▶ Data shown
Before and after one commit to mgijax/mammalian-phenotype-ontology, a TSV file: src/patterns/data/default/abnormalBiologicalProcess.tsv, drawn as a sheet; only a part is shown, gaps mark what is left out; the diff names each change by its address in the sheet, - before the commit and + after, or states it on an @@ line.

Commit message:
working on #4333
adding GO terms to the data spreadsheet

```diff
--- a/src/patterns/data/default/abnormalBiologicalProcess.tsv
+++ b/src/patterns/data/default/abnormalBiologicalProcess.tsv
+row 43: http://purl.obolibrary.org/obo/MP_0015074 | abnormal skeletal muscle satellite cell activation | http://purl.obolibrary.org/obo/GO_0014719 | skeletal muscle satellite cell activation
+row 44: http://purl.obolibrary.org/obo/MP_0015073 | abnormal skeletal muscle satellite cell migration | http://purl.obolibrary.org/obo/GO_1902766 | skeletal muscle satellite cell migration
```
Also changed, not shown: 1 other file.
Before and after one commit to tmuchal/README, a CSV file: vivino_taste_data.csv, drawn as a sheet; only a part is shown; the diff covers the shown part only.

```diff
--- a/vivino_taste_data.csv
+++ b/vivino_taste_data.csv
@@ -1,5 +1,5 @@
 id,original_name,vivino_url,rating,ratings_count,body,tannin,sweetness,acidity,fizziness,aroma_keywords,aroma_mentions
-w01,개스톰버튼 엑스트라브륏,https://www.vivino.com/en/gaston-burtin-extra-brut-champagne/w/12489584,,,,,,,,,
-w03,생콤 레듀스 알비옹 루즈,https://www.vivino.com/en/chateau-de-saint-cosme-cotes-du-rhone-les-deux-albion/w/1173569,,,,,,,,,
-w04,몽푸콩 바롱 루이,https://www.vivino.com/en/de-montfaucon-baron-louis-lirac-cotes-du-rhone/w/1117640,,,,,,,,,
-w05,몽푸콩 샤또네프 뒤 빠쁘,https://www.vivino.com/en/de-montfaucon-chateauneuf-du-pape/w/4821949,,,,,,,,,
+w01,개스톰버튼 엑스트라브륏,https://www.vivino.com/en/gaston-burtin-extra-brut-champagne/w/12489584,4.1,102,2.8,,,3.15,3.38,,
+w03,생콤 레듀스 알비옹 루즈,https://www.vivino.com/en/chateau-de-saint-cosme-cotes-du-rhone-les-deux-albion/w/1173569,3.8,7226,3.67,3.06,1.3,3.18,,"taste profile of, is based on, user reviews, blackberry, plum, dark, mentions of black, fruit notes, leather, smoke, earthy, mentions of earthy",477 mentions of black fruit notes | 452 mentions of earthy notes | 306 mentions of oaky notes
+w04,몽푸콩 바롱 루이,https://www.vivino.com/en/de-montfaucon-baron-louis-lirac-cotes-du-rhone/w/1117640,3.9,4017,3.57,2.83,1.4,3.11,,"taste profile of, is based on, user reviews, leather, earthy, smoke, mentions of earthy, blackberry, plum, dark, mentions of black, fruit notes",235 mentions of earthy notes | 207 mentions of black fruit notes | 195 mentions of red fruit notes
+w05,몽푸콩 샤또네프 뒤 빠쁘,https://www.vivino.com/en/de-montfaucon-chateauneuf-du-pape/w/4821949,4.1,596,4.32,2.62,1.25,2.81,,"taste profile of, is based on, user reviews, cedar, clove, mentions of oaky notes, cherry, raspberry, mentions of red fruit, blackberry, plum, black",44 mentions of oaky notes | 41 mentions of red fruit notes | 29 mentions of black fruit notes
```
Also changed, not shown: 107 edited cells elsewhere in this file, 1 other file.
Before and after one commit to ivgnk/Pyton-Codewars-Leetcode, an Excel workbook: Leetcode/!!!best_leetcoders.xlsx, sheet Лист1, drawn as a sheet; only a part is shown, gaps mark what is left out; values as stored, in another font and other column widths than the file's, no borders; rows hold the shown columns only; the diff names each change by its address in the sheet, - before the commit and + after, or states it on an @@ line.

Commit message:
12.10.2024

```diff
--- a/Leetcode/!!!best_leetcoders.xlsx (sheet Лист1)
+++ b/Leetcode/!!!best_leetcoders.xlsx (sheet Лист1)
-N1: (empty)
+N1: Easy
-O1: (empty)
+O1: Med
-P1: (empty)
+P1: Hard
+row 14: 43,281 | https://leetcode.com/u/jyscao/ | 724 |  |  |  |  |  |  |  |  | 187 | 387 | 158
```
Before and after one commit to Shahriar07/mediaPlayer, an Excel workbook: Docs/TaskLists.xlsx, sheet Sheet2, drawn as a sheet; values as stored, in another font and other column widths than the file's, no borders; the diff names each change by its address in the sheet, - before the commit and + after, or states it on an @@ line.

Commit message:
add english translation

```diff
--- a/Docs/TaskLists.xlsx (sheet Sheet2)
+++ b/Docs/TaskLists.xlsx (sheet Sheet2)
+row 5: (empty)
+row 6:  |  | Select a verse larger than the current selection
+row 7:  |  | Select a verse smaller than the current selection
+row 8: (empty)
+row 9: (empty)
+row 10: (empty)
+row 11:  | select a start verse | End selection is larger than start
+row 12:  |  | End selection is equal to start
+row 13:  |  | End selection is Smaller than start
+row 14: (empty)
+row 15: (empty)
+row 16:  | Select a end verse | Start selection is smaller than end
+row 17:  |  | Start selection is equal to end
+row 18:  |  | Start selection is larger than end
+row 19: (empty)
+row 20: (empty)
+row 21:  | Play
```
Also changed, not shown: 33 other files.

▶ Try it
All the lines above must be output exactly, with none omitted.

▶ Response below
Before and after one commit to mgijax/mammalian-phenotype-ontology, a TSV file: src/patterns/data/default/abnormalBiologicalProcess.tsv, drawn as a sheet; only a part is shown, gaps mark what is left out; the diff names each change by its address in the sheet, - before the commit and + after, or states it on an @@ line.

Commit message:
working on #4333
adding GO terms to the data spreadsheet

```diff
--- a/src/patterns/data/default/abnormalBiologicalProcess.tsv
+++ b/src/patterns/data/default/abnormalBiologicalProcess.tsv
+row 43: http://purl.obolibrary.org/obo/MP_0015074 | abnormal skeletal muscle satellite cell activation | http://purl.obolibrary.org/obo/GO_0014719 | skeletal muscle satellite cell activation
+row 44: http://purl.obolibrary.org/obo/MP_0015073 | abnormal skeletal muscle satellite cell migration | http://purl.obolibrary.org/obo/GO_1902766 | skeletal muscle satellite cell migration
```
Also changed, not shown: 1 other file.
Before and after one commit to tmuchal/README, a CSV file: vivino_taste_data.csv, drawn as a sheet; only a part is shown; the diff covers the shown part only.

```diff
--- a/vivino_taste_data.csv
+++ b/vivino_taste_data.csv
@@ -1,5 +1,5 @@
 id,original_name,vivino_url,rating,ratings_count,body,tannin,sweetness,acidity,fizziness,aroma_keywords,aroma_mentions
-w01,개스톰버튼 엑스트라브륏,https://www.vivino.com/en/gaston-burtin-extra-brut-champagne/w/12489584,,,,,,,,,
-w03,생콤 레듀스 알비옹 루즈,https://www.vivino.com/en/chateau-de-saint-cosme-cotes-du-rhone-les-deux-albion/w/1173569,,,,,,,,,
-w04,몽푸콩 바롱 루이,https://www.vivino.com/en/de-montfaucon-baron-louis-lirac-cotes-du-rhone/w/1117640,,,,,,,,,
-w05,몽푸콩 샤또네프 뒤 빠쁘,https://www.vivino.com/en/de-montfaucon-chateauneuf-du-pape/w/4821949,,,,,,,,,
+w01,개스톰버튼 엑스트라브륏,https://www.vivino.com/en/gaston-burtin-extra-brut-champagne/w/12489584,4.1,102,2.8,,,3.15,3.38,,
+w03,생콤 레듀스 알비옹 루즈,https://www.vivino.com/en/chateau-de-saint-cosme-cotes-du-rhone-les-deux-albion/w/1173569,3.8,7226,3.67,3.06,1.3,3.18,,"taste profile of, is based on, user reviews, blackberry, plum, dark, mentions of black, fruit notes, leather, smoke, earthy, mentions of earthy",477 mentions of black fruit notes | 452 mentions of earthy notes | 306 mentions of oaky notes
+w04,몽푸콩 바롱 루이,https://www.vivino.com/en/de-montfaucon-baron-louis-lirac-cotes-du-rhone/w/1117640,3.9,4017,3.57,2.83,1.4,3.11,,"taste profile of, is based on, user reviews, leather, earthy, smoke, mentions of earthy, blackberry, plum, dark, mentions of black, fruit notes",235 mentions of earthy notes | 207 mentions of black fruit notes | 195 mentions of red fruit notes
+w05,몽푸콩 샤또네프 뒤 빠쁘,https://www.vivino.com/en/de-montfaucon-chateauneuf-du-pape/w/4821949,4.1,596,4.32,2.62,1.25,2.81,,"taste profile of, is based on, user reviews, cedar, clove, mentions of oaky notes, cherry, raspberry, mentions of red fruit, blackberry, plum, black",44 mentions of oaky notes | 41 mentions of red fruit notes | 29 mentions of black fruit notes
```
Also changed, not shown: 107 edited cells elsewhere in this file, 1 other file.
Before and after one commit to ivgnk/Pyton-Codewars-Leetcode, an Excel workbook: Leetcode/!!!best_leetcoders.xlsx, sheet Лист1, drawn as a sheet; only a part is shown, gaps mark what is left out; values as stored, in another font and other column widths than the file's, no borders; rows hold the shown columns only; the diff names each change by its address in the sheet, - before the commit and + after, or states it on an @@ line.

Commit message:
12.10.2024

```diff
--- a/Leetcode/!!!best_leetcoders.xlsx (sheet Лист1)
+++ b/Leetcode/!!!best_leetcoders.xlsx (sheet Лист1)
-N1: (empty)
+N1: Easy
-O1: (empty)
+O1: Med
-P1: (empty)
+P1: Hard
+row 14: 43,281 | https://leetcode.com/u/jyscao/ | 724 |  |  |  |  |  |  |  |  | 187 | 387 | 158
```
Before and after one commit to Shahriar07/mediaPlayer, an Excel workbook: Docs/TaskLists.xlsx, sheet Sheet2, drawn as a sheet; values as stored, in another font and other column widths than the file's, no borders; the diff names each change by its address in the sheet, - before the commit and + after, or states it on an @@ line.

Commit message:
add english translation

```diff
--- a/Docs/TaskLists.xlsx (sheet Sheet2)
+++ b/Docs/TaskLists.xlsx (sheet Sheet2)
+row 5: (empty)
+row 6:  |  | Select a verse larger than the current selection
+row 7:  |  | Select a verse smaller than the current selection
+row 8: (empty)
+row 9: (empty)
+row 10: (empty)
+row 11:  | select a start verse | End selection is larger than start
+row 12:  |  | End selection is equal to start
+row 13:  |  | End selection is Smaller than start
+row 14: (empty)
+row 15: (empty)
+row 16:  | Select a end verse | Start selection is smaller than end
+row 17:  |  | Start selection is equal to end
+row 18:  |  | Start selection is larger than end
+row 19: (empty)
+row 20: (empty)
+row 21:  | Play
```
Also changed, not shown: 33 other files.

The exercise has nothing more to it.